TASK OBJECTIVE:
The listing below has to be output exactly as given, less its pictures.

[[ DATA FOR REVIEW, beginning ]]

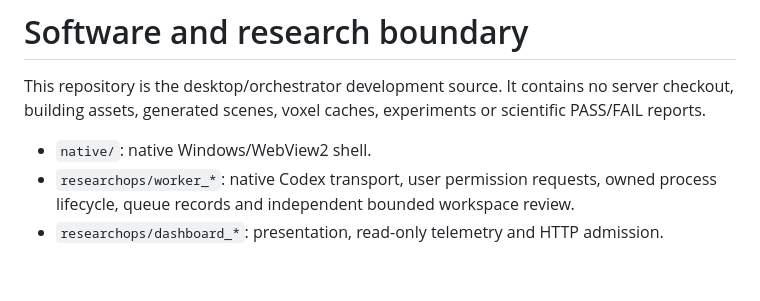
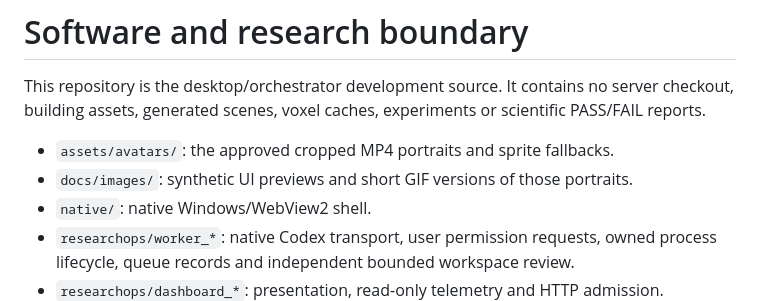
Before and after one commit to JIMMY081105/Research-Agent-Orchestrator, a Markdown page: docs/SOURCE-LAYOUT.md, the part around the change. Rendered like a GitHub page; blank space fills up the shorter version.

```diff
--- a/docs/SOURCE-LAYOUT.md
+++ b/docs/SOURCE-LAYOUT.md
@@ -4,6 +4,8 @@ This repository is the desktop/orchestrator development source. It contains no
 server checkout, building assets, generated scenes, voxel caches, experiments or
 scientific PASS/FAIL reports.
 
+- `assets/avatars/`: the approved cropped MP4 portraits and sprite fallbacks.
+- `docs/images/`: synthetic UI previews and short GIF versions of those portraits.
 - `native/`: native Windows/WebView2 shell.
 - `researchops/worker_*`: native Codex transport, user permission requests, owned
   process lifecycle, queue records and independent bounded workspace review.
```
Also changed, not shown: AVATARS.md (+41 -8 lines), README.md (+14 -5 lines), assets/avatars/david.jpg (added), assets/avatars/lucy.jpg (added), docs/images/david-live.gif (added), docs/images/scene-control-live.gif (added), docs/images/scene-control.png, 3 other files.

[[ DATA FOR REVIEW, end ]]

SOLVED PROBLEM:
Before and after one commit to JIMMY081105/Research-Agent-Orchestrator, a Markdown page: docs/SOURCE-LAYOUT.md, the part around the change. Rendered like a GitHub page; blank space fills up the shorter version.

```diff
--- a/docs/SOURCE-LAYOUT.md
+++ b/docs/SOURCE-LAYOUT.md
@@ -4,6 +4,8 @@ This repository is the desktop/orchestrator development source. It contains no
 server checkout, building assets, generated scenes, voxel caches, experiments or
 scientific PASS/FAIL reports.
 
+- `assets/avatars/`: the approved cropped MP4 portraits and sprite fallbacks.
+- `docs/images/`: synthetic UI previews and short GIF versions of those portraits.
 - `native/`: native Windows/WebView2 shell.
 - `researchops/worker_*`: native Codex transport, user permission requests, owned
   process lifecycle, queue records and independent bounded workspace review.
```
Also changed, not shown: AVATARS.md (+41 -8 lines), README.md (+14 -5 lines), assets/avatars/david.jpg (added), assets/avatars/lucy.jpg (added), docs/images/david-live.gif (added), docs/images/scene-control-live.gif (added), docs/images/scene-control.png, 3 other files.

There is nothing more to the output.